If I did not understand how to function during depression or, worse yet, still clung to the notion that it is not possible, I would have been a burden to my family instead of an asset. Most people fear they will break down and become a burden on those around them or that their bipolar loved ones will break down and add to the already difficult situation.
Chock full of eminently practical advice on how to cope with the dangers of narcissism, in ourselves and others, Rethinking Narcissism brings much needed compassion and clarity to one of the most vexing problems in mental health without ever resorting to false hopes or naivete. In that way, the book itself is special. I consider it a ‘must read’ for everyone.
There is one specialized type of knowledge that trumps all of the others during states of mania and depression, knowing how to function while in the state. While all the other types of knowledge are interesting, knowing how to function can literally be the difference between life and death.
Manic-depression left a decisive scar across generations of my family. For each of us who bears that mark, moods have conferred advantage, as well as disability. I don’t mean the energy of hypomania.
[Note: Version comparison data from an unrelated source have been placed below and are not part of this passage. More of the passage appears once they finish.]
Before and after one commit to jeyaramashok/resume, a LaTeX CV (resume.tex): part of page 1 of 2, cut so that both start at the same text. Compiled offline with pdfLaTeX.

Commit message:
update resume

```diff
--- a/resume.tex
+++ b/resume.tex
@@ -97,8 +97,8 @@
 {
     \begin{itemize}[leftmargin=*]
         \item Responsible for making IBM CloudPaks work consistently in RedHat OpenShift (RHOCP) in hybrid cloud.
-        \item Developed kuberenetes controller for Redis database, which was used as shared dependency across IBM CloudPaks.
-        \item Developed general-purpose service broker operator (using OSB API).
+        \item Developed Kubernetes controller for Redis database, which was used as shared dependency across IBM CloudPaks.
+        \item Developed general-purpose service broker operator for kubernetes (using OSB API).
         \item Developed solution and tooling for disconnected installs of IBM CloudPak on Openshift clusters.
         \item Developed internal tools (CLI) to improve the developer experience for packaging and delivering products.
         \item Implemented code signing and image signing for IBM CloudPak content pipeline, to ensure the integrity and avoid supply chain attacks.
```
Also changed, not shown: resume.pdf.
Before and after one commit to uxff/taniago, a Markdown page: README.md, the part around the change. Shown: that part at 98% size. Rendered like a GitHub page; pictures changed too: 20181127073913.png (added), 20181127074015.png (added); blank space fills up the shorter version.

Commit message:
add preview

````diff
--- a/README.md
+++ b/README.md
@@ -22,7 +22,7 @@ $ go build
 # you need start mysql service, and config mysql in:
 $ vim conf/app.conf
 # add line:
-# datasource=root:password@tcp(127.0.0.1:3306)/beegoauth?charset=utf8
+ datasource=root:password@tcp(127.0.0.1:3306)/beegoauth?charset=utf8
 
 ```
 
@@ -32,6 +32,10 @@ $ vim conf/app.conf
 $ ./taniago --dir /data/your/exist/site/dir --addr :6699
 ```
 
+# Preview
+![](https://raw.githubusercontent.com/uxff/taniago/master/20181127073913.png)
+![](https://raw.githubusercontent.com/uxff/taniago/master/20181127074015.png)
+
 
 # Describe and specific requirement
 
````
That’s a fun enough ride, while it lasts. But it’s nothing compared to the unexpected and enriching gifts of depression, like patience, humility, insight, and empathy.
Do you have bipolar disorder or know somebody who does? What would change if you could learn how to turn depression and mania on and off whenever you wanted to? The entire way we look at bipolar disorder would change in profound ways. Some are beyond most people’s imagination, but a simple illustration will help you to see why some of us say bipolar is an advantage.
The diagnosis of mental illness is the most dangerous time for many of us. Overwhelmed by fear, confusion and the numbing effect of over-medication, we are vulnerable to messages that can have long-term negative consequences. It was during my first months after diagnosis that I fell victim to the messages that perpetuate the myth that we cannot change our condition.
Always appending disorder to the word bipolar is akin to always appending accident to the end of automobile. In other words, saying “bipolar disorder” is the same as saying “car accident” every time you mention a car.
Robin Williams killed himself yesterday. I tried to kill myself August 8th of 2005 so I know perhaps a little bit about how he felt. My best friend Santiago killed himself in November 2005 so I also know what it feels like for those who are left behind to sort it out.
“It’s not their pain you are afraid of. It’s yours Charles. And as frightening as it may be, their pain will make you stronger. If you allow yourself to feel it. Embrace it. It will make you more powerful that you ever imagined. It’s the greatest gift we have - to bear their pain without breaking. It’s born from the most human power - Hope."
A few years ago I discovered a major breakthrough that has completely changed my life. It has brought my life into focus in many ways. I share it with you in hope that it will help you to see better too.
We all mentioned that the mainstream belief is that we would be triggered into uncontrolled depression if we saw anything sad; so, we should be watching comedies to help us get out of the depression. We concluded that we prefer sad movies because it helps us to explore the richness of the experience and become more clear about it; comedies seem inappropriate for the state.
One of the main stumbling blocks to getting Bipolar In Order is the belief that we have no choice in how we react. When presented with the fact that we do, I always hear “what about the times when it is too intense?” or “what about when I go to bed happy and wake up depressed?” “Surely we have no control then." We always have control when we learn how.
Bipolar people who have their condition in order have learned important lessons that can be applied to most of our experiences. For example, since we understand bipolar so well that we can function highly during depression and mania, we can also handle more intense states of anger without losing control.
When the APA finally changed their stance about homosexuality, the argument was the same one I make about bipolar: “Clearly homosexuality, per se, does not meet the requirements for a psychiatric disorder since, as noted above, many homosexuals are quite satisfied with their sexual orientation and demonstrate no generalized impairment in effectiveness or functioning.”
Individuals and organizations throughout the world are dedicated to the important work of removing the stigma that affects people with depression and bipolar disorder. Unfortunately, too many of them are replacing one type of stigma with another type that is making the situation worse.
Mindfulness does not lead to happiness. It sometimes leads to greater experience of the very real pains we all have: physical, mental, emotional, and spiritual. What mindfulness does lead to, though, is bliss. But in order to feel it you have to know the difference between happiness and bliss.
We get a lot of calls from parents who are looking for help with their bipolar children. We make great progress within the first few visits, but too often run into an underlying issue that needs to be addressed. While the bipolar issues are certainly part of the problem, the family dynamics are a bigger issue.
We all know about delusions that come with intense states of depression and mania, but it is the delusion that comes with remission that holds many back the most. It fools them into thinking they have bipolar under control when in reality they are just in one of the cycles. They seek help when least capable of using it and refuse help when they could benefit the most.
I attended a great presentation at the APA annual conference in San Francisco: Achievement, Innovation, and Leadership in the Affective Spectrum. Four distinguished panelists gave presentations about their research into why people with bipolar disorder tend to exhibit advantages in some parts of their lives. It was the first time ever that the APA had such a discussion.